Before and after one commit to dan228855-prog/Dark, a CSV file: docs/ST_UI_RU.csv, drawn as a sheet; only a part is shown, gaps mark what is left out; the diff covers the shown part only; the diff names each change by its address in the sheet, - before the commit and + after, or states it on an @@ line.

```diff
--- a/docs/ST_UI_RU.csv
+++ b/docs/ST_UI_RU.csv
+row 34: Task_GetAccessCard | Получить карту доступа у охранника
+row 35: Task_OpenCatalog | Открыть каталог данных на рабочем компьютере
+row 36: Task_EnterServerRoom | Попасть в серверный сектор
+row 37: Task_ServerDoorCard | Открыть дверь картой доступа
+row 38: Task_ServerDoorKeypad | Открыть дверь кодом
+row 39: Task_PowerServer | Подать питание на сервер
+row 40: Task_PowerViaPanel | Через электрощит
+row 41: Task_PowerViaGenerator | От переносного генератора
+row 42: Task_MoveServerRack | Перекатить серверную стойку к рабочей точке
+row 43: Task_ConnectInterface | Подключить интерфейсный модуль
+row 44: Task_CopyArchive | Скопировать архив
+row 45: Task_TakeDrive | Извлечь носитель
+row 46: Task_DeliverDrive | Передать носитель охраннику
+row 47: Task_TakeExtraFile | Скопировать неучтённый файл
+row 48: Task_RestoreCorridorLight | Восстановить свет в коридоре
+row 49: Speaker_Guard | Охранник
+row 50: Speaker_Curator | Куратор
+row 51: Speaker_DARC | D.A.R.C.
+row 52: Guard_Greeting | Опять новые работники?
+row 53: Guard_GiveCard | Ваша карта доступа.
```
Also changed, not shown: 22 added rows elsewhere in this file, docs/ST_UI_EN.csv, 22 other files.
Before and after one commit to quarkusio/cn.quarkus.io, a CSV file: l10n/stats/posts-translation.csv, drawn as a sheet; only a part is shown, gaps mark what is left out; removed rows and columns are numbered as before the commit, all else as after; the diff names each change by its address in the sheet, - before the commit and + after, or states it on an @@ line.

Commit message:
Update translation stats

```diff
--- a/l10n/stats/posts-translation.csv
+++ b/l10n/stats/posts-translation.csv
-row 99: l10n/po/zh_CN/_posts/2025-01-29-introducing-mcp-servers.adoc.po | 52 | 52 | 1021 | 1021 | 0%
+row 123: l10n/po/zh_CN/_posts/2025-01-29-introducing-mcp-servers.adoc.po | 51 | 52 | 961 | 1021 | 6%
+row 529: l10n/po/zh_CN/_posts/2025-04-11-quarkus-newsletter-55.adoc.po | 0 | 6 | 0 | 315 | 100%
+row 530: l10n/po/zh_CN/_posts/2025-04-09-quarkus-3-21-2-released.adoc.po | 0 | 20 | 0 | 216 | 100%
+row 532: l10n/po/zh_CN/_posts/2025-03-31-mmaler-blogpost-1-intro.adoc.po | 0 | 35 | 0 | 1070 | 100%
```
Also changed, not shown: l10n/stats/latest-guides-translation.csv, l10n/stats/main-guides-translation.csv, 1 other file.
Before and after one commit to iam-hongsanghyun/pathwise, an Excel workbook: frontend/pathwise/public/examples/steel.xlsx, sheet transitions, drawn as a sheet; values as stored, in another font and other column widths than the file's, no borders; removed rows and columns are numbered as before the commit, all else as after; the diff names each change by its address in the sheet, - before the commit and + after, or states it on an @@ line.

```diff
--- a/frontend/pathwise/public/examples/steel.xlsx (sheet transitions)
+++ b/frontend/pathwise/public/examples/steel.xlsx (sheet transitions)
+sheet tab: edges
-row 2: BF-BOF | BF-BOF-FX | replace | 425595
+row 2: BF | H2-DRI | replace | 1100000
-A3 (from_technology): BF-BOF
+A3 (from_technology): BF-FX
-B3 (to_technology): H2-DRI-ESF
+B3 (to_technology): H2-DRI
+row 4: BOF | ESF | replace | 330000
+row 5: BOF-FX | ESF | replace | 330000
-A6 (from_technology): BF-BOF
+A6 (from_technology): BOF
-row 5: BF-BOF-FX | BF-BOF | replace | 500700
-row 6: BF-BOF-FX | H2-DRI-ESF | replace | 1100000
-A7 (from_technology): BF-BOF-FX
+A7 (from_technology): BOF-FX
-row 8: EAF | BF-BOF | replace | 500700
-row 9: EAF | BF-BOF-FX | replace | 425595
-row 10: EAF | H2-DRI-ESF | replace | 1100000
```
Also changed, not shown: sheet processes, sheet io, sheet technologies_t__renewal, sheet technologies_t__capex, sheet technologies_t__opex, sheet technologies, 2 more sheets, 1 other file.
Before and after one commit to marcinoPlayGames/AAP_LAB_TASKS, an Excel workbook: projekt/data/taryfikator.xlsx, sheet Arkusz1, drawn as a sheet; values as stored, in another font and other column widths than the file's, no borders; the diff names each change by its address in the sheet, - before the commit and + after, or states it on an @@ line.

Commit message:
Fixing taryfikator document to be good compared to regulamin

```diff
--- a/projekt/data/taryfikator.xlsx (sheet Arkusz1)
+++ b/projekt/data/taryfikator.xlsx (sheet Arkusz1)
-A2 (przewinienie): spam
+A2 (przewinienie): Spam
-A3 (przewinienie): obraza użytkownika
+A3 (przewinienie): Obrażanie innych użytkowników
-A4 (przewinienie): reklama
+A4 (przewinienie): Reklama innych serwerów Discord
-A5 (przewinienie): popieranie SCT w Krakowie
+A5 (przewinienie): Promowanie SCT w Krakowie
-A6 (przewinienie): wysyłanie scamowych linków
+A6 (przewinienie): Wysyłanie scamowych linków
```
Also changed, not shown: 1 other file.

• _WHAT YOU WILL DO_:
Repeat back all entries verbatim.

• _RESULT_:
Before and after one commit to dan228855-prog/Dark, a CSV file: docs/ST_UI_RU.csv, drawn as a sheet; only a part is shown, gaps mark what is left out; the diff covers the shown part only; the diff names each change by its address in the sheet, - before the commit and + after, or states it on an @@ line.

```diff
--- a/docs/ST_UI_RU.csv
+++ b/docs/ST_UI_RU.csv
+row 34: Task_GetAccessCard | Получить карту доступа у охранника
+row 35: Task_OpenCatalog | Открыть каталог данных на рабочем компьютере
+row 36: Task_EnterServerRoom | Попасть в серверный сектор
+row 37: Task_ServerDoorCard | Открыть дверь картой доступа
+row 38: Task_ServerDoorKeypad | Открыть дверь кодом
+row 39: Task_PowerServer | Подать питание на сервер
+row 40: Task_PowerViaPanel | Через электрощит
+row 41: Task_PowerViaGenerator | От переносного генератора
+row 42: Task_MoveServerRack | Перекатить серверную стойку к рабочей точке
+row 43: Task_ConnectInterface | Подключить интерфейсный модуль
+row 44: Task_CopyArchive | Скопировать архив
+row 45: Task_TakeDrive | Извлечь носитель
+row 46: Task_DeliverDrive | Передать носитель охраннику
+row 47: Task_TakeExtraFile | Скопировать неучтённый файл
+row 48: Task_RestoreCorridorLight | Восстановить свет в коридоре
+row 49: Speaker_Guard | Охранник
+row 50: Speaker_Curator | Куратор
+row 51: Speaker_DARC | D.A.R.C.
+row 52: Guard_Greeting | Опять новые работники?
+row 53: Guard_GiveCard | Ваша карта доступа.
```
Also changed, not shown: 22 added rows elsewhere in this file, docs/ST_UI_EN.csv, 22 other files.
Before and after one commit to quarkusio/cn.quarkus.io, a CSV file: l10n/stats/posts-translation.csv, drawn as a sheet; only a part is shown, gaps mark what is left out; removed rows and columns are numbered as before the commit, all else as after; the diff names each change by its address in the sheet, - before the commit and + after, or states it on an @@ line.

Commit message:
Update translation stats

```diff
--- a/l10n/stats/posts-translation.csv
+++ b/l10n/stats/posts-translation.csv
-row 99: l10n/po/zh_CN/_posts/2025-01-29-introducing-mcp-servers.adoc.po | 52 | 52 | 1021 | 1021 | 0%
+row 123: l10n/po/zh_CN/_posts/2025-01-29-introducing-mcp-servers.adoc.po | 51 | 52 | 961 | 1021 | 6%
+row 529: l10n/po/zh_CN/_posts/2025-04-11-quarkus-newsletter-55.adoc.po | 0 | 6 | 0 | 315 | 100%
+row 530: l10n/po/zh_CN/_posts/2025-04-09-quarkus-3-21-2-released.adoc.po | 0 | 20 | 0 | 216 | 100%
+row 532: l10n/po/zh_CN/_posts/2025-03-31-mmaler-blogpost-1-intro.adoc.po | 0 | 35 | 0 | 1070 | 100%
```
Also changed, not shown: l10n/stats/latest-guides-translation.csv, l10n/stats/main-guides-translation.csv, 1 other file.
Before and after one commit to iam-hongsanghyun/pathwise, an Excel workbook: frontend/pathwise/public/examples/steel.xlsx, sheet transitions, drawn as a sheet; values as stored, in another font and other column widths than the file's, no borders; removed rows and columns are numbered as before the commit, all else as after; the diff names each change by its address in the sheet, - before the commit and + after, or states it on an @@ line.

```diff
--- a/frontend/pathwise/public/examples/steel.xlsx (sheet transitions)
+++ b/frontend/pathwise/public/examples/steel.xlsx (sheet transitions)
+sheet tab: edges
-row 2: BF-BOF | BF-BOF-FX | replace | 425595
+row 2: BF | H2-DRI | replace | 1100000
-A3 (from_technology): BF-BOF
+A3 (from_technology): BF-FX
-B3 (to_technology): H2-DRI-ESF
+B3 (to_technology): H2-DRI
+row 4: BOF | ESF | replace | 330000
+row 5: BOF-FX | ESF | replace | 330000
-A6 (from_technology): BF-BOF
+A6 (from_technology): BOF
-row 5: BF-BOF-FX | BF-BOF | replace | 500700
-row 6: BF-BOF-FX | H2-DRI-ESF | replace | 1100000
-A7 (from_technology): BF-BOF-FX
+A7 (from_technology): BOF-FX
-row 8: EAF | BF-BOF | replace | 500700
-row 9: EAF | BF-BOF-FX | replace | 425595
-row 10: EAF | H2-DRI-ESF | replace | 1100000
```
Also changed, not shown: sheet processes, sheet io, sheet technologies_t__renewal, sheet technologies_t__capex, sheet technologies_t__opex, sheet technologies, 2 more sheets, 1 other file.
Before and after one commit to marcinoPlayGames/AAP_LAB_TASKS, an Excel workbook: projekt/data/taryfikator.xlsx, sheet Arkusz1, drawn as a sheet; values as stored, in another font and other column widths than the file's, no borders; the diff names each change by its address in the sheet, - before the commit and + after, or states it on an @@ line.

Commit message:
Fixing taryfikator document to be good compared to regulamin

```diff
--- a/projekt/data/taryfikator.xlsx (sheet Arkusz1)
+++ b/projekt/data/taryfikator.xlsx (sheet Arkusz1)
-A2 (przewinienie): spam
+A2 (przewinienie): Spam
-A3 (przewinienie): obraza użytkownika
+A3 (przewinienie): Obrażanie innych użytkowników
-A4 (przewinienie): reklama
+A4 (przewinienie): Reklama innych serwerów Discord
-A5 (przewinienie): popieranie SCT w Krakowie
+A5 (przewinienie): Promowanie SCT w Krakowie
-A6 (przewinienie): wysyłanie scamowych linków
+A6 (przewinienie): Wysyłanie scamowych linków
```
Also changed, not shown: 1 other file.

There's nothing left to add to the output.